How do you balance being an insider as you consider the Christian church (and specifically the LCMS) from the perspective of anthropology?
Achieving balance is an ongoing process. I do it better at times. I think it is because I recognize the limits of both approaches that I can remain in flux (the movement that is required to maintain balance). One never fully realizes the full impact of culture. I am continually surprised by the influence of culture, even in a life of investigating culture professionally for over 25 years. My non-Christian anthropology colleagues suspect me as a Christian apologist; some of my theology colleagues fear I’m leading to the abyss of relativism. I’m doing neither. I’m attempting to understand the influence of culture on an expression of faith.
What is your fundamental understanding of religion and culture, the roles they play? Are they one-in-the-same? Are they in conflict? What’s the relationship between the two?
Religion and culture are not one-in-the-same; however, they are always coincident. It’s like thought and language—they are always found together and one always shapes the other. A useful way to understand the concept of culture is to think of it as a context. Is it possible to have an experience without a context? And certainly, the context will shape the experience.

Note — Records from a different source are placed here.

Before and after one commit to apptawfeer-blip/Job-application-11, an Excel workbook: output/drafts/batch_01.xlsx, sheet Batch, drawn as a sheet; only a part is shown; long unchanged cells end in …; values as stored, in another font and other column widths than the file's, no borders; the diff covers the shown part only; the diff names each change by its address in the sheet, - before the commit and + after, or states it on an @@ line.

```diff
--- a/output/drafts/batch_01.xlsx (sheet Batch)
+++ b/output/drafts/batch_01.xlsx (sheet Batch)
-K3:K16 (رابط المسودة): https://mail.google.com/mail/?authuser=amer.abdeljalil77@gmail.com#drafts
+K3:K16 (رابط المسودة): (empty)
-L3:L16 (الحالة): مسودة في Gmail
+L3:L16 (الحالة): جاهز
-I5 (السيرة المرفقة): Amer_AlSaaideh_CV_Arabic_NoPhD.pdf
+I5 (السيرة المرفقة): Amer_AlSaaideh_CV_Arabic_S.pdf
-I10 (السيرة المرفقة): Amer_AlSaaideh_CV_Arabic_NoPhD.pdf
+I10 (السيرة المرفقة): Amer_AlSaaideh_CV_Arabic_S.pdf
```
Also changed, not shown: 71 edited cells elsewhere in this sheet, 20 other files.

How does the context (which is ever changing) shape the experience of religion (or faith, for that matter)? I don’t think it’s helpful to position the two as in conflict. The context limits and allows, but it doesn’t determine.
How could an individual reader, who we assume is not reading this blog in a small or large group setting, start the process or learn more along these lines?
There is a kind of consciousness (or, C. Wright Mills’ “sociological imagination”) that is required to see the social/cultural. I’m coming to the regrettable conclusion that there are some people who will go through their life not being able to see it. Remember from your intro to psychology days where you learned about the concrete and abstract stages of development. Here you learned that it is impossible to think abstractly when in the concrete stage (e.g., How can a dime be the same as 10 pennies; or one quarter be more than 20 pennies?). Trying to explain to a person the influence that culture holds over the person is equally difficult to communicate to the one without the consciousness.
Americans, in general, have an, even if underdeveloped, psychological consciousness of some of the psychological forces that affect individuals (such as the hidden force of the “unconscious”), but we fail to grasp how being “white, twenty-first-century-American, middle-class, conservative, and male” shape and limit our assumptions, values, and choices. We just don’t have a very good appreciation for the social-cultural. This generalization also applies to the Christian church in America. The church would do well to investigate the social-cultural. There are methods and theories that might be applied to assist the church in its various ministries. But there is a distrust of the social sciences (and there are plenty of misuses of these disciplines to justify the mistrust) that prevent its beneficial application by believers in service of our Lord.
*Thank you to Dr. Schultz for this robust interview. If you'd like to learn more about religion, theology, & culture, follow @kchitwood on Twitter for more interviews, articles, and blogs on the topic.